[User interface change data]
##########
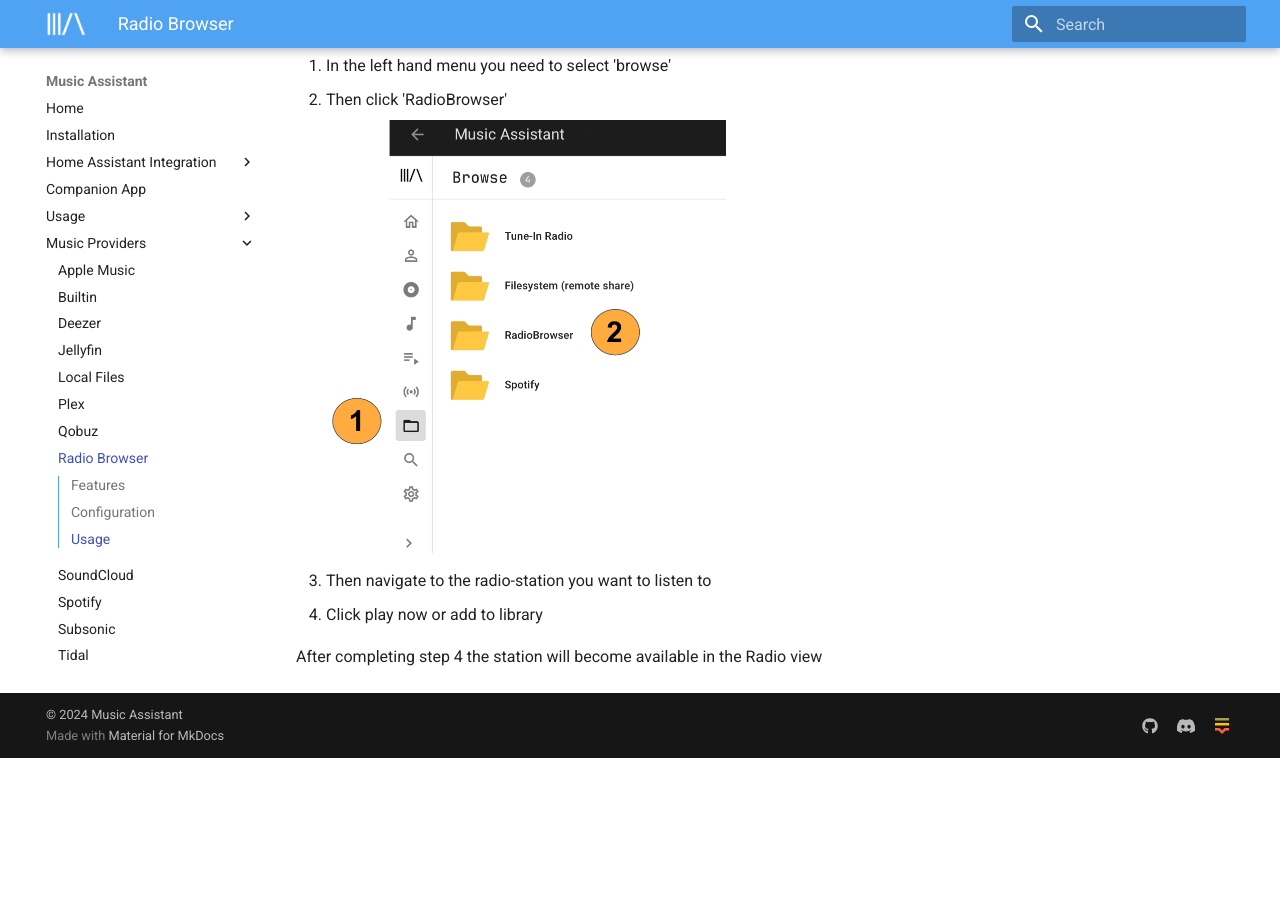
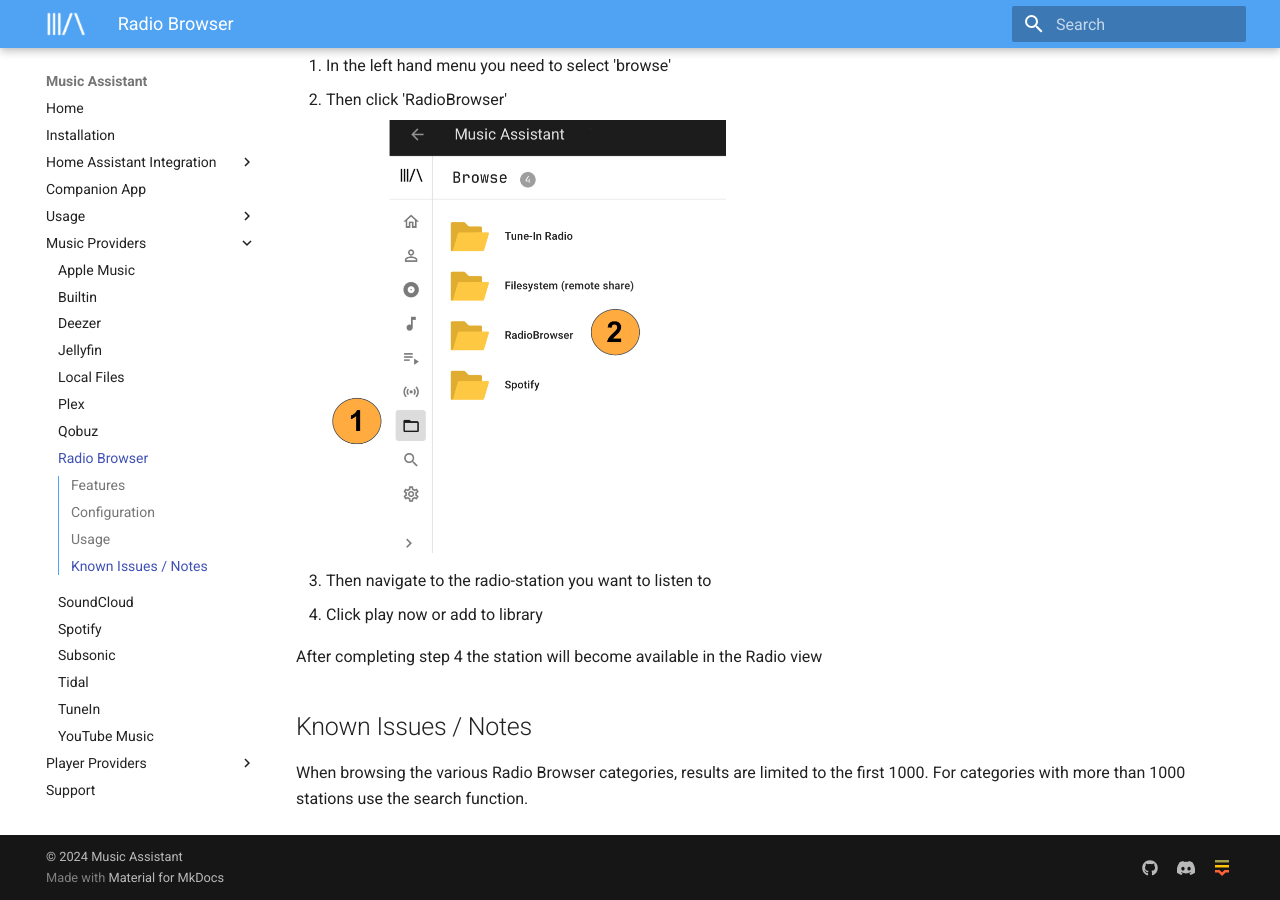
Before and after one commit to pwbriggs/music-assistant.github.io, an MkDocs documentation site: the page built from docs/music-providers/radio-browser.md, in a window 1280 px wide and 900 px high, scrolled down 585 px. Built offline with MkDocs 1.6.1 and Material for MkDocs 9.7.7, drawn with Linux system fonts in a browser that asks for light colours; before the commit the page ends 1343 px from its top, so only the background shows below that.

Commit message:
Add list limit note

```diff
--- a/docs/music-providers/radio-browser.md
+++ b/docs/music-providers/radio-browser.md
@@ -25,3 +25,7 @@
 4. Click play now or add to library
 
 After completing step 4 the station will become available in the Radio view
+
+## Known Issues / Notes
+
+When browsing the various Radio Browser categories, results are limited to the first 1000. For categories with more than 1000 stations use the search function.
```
##########
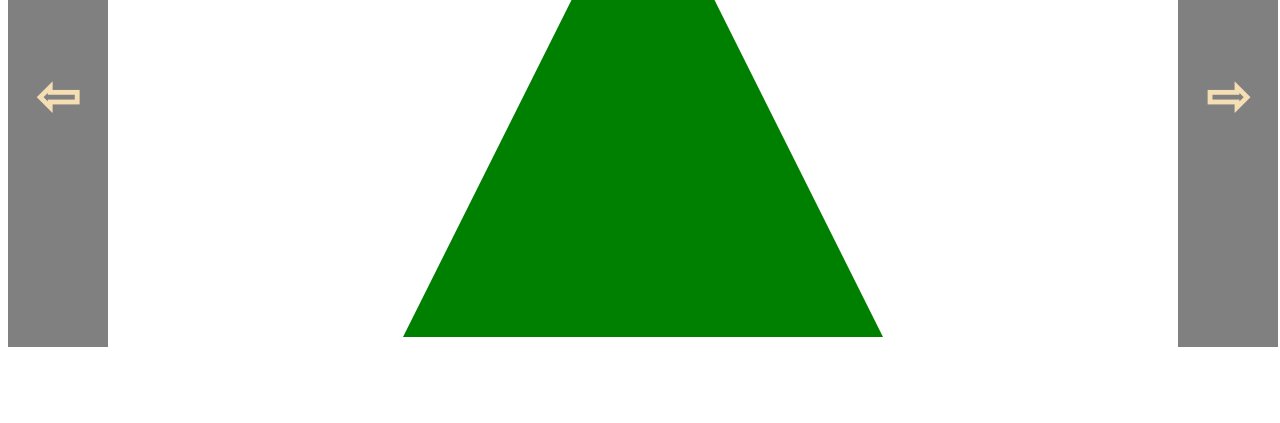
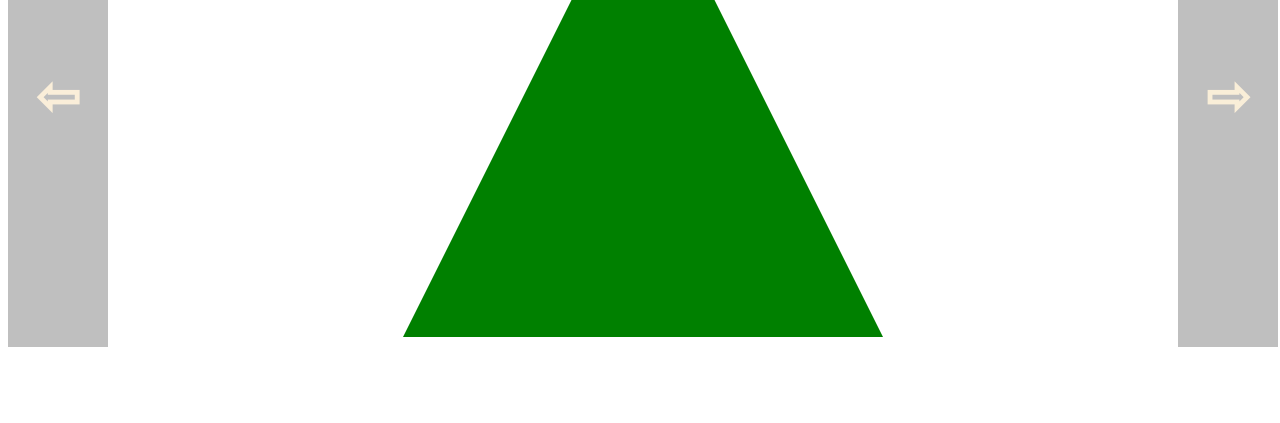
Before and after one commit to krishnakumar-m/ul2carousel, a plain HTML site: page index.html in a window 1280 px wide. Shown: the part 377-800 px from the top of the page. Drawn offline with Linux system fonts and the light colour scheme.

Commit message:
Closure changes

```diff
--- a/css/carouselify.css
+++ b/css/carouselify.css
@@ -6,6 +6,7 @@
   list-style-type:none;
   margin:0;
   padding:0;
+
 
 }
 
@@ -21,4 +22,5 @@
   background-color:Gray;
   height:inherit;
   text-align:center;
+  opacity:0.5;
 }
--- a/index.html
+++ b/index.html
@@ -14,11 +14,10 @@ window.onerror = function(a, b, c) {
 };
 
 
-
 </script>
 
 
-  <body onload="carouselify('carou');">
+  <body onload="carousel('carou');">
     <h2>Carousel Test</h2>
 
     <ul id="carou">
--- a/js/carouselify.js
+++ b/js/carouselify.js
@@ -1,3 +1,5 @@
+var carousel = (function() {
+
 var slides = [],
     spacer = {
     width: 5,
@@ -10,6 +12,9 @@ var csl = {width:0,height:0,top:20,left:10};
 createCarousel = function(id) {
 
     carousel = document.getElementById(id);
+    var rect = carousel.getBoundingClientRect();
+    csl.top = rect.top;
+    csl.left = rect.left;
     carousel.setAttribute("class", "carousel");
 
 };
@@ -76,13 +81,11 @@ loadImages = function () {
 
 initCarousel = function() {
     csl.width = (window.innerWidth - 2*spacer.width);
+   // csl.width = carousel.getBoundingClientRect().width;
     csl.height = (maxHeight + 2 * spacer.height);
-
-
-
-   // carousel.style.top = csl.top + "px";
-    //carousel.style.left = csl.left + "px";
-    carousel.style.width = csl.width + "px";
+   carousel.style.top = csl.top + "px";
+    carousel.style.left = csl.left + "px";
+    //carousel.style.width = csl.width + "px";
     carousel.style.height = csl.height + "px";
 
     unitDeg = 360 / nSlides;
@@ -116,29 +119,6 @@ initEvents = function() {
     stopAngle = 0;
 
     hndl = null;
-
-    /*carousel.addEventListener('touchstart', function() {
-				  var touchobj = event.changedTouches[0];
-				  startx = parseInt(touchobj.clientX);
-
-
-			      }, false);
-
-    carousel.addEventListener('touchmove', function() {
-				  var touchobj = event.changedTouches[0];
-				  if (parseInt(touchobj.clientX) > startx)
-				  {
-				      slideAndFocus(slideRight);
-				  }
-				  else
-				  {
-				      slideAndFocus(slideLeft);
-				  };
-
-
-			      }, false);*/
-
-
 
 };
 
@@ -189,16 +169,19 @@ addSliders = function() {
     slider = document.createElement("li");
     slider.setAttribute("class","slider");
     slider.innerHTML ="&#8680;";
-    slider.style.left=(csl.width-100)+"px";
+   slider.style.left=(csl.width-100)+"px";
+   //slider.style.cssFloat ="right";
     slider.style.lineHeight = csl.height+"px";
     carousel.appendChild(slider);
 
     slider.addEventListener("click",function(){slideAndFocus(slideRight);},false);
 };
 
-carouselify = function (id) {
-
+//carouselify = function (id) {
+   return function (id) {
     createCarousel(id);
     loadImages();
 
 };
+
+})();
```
##########
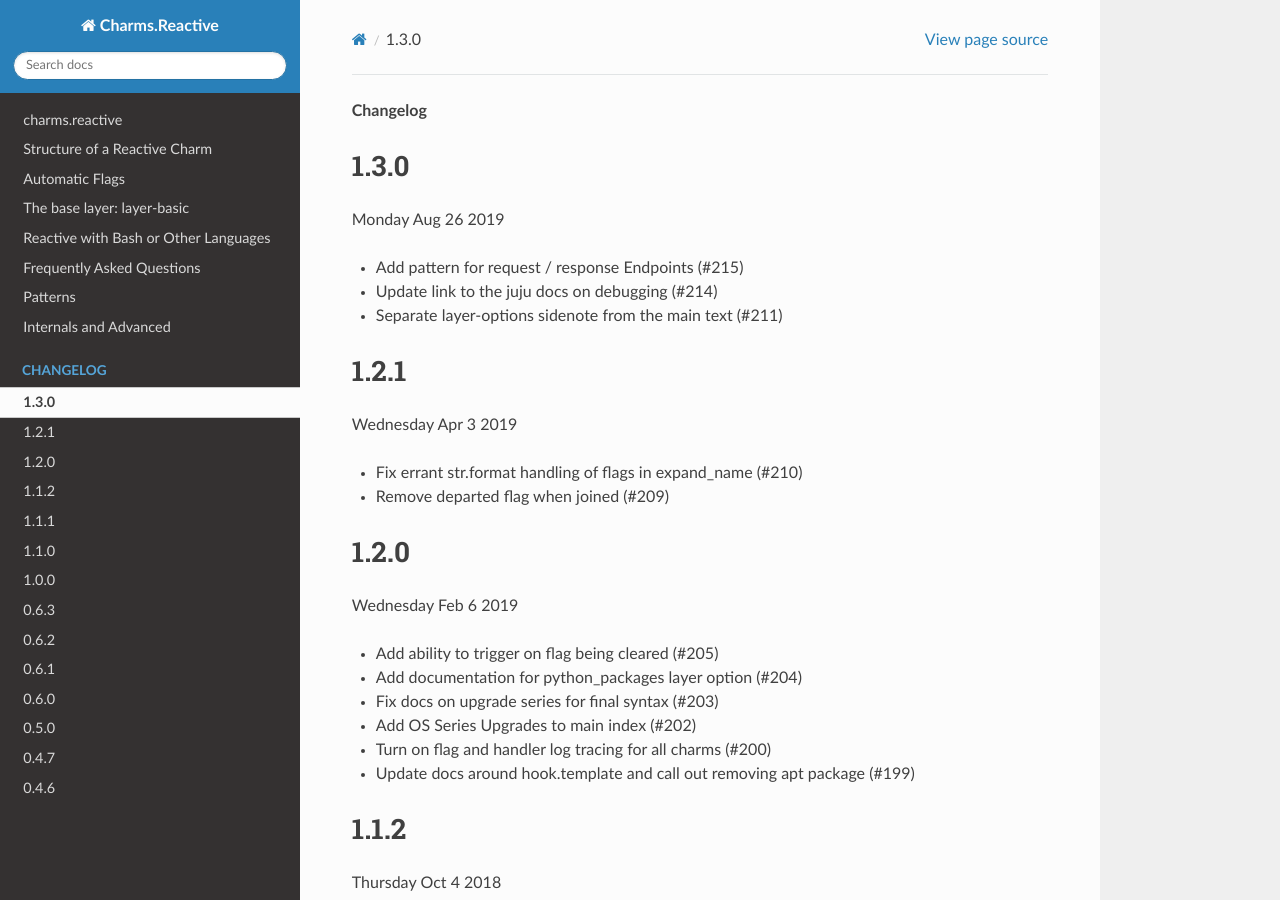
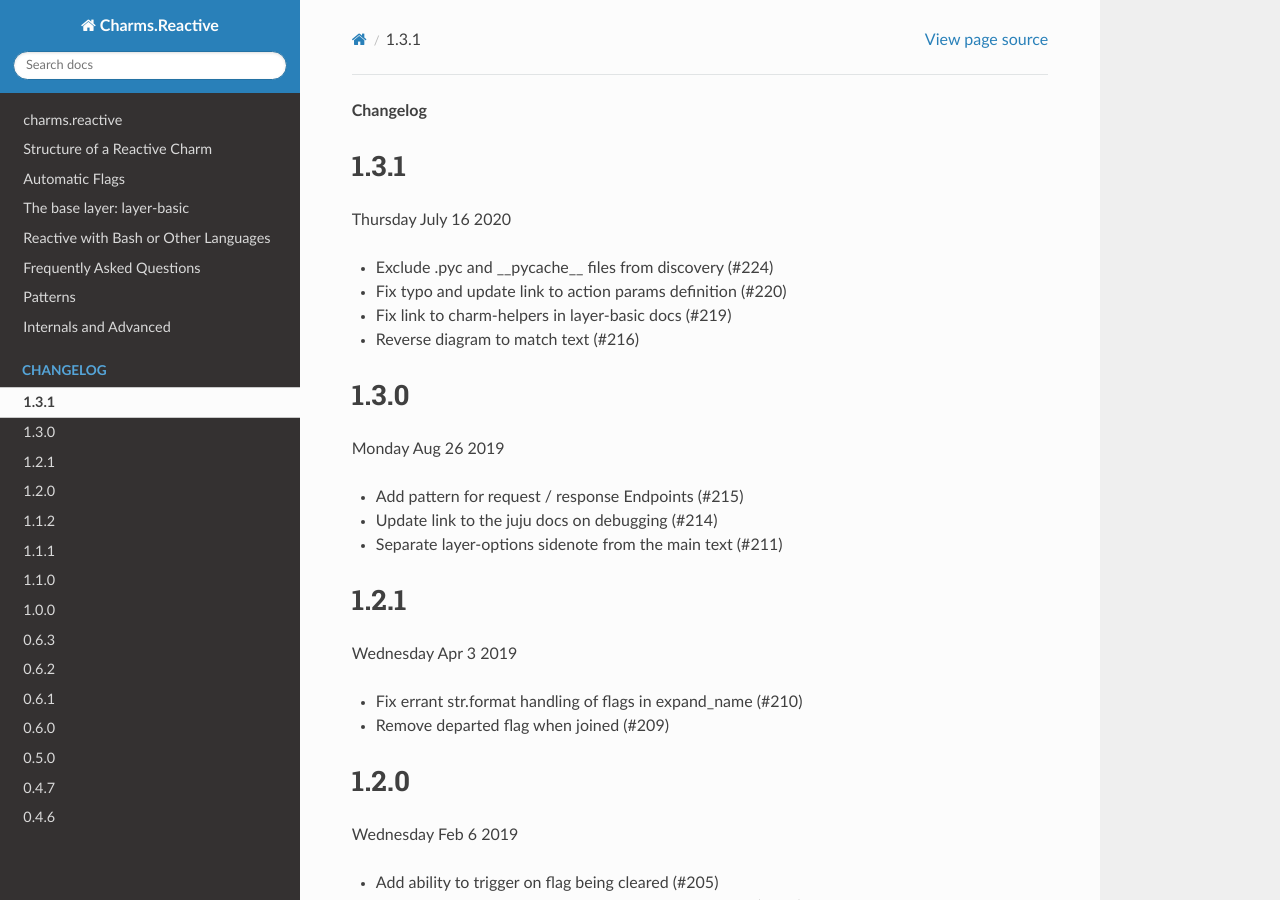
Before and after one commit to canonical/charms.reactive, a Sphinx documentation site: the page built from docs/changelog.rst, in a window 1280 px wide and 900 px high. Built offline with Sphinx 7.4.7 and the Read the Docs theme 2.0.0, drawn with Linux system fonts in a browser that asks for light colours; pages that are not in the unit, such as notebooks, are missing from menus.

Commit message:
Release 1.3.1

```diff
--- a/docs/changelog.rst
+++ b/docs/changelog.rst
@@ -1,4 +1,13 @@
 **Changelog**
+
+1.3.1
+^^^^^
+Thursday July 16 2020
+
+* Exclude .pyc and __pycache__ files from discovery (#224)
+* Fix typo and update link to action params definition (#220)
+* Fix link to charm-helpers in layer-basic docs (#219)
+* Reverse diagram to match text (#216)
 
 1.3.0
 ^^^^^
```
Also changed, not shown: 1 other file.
##########
[WHAT YOU NEED TO DO] Wherever the string "slideRight" occurs in the records above, copy that line.

[YOUR SOLUTION]
-				      slideAndFocus(slideRight);
     slider.addEventListener("click",function(){slideAndFocus(slideRight);},false);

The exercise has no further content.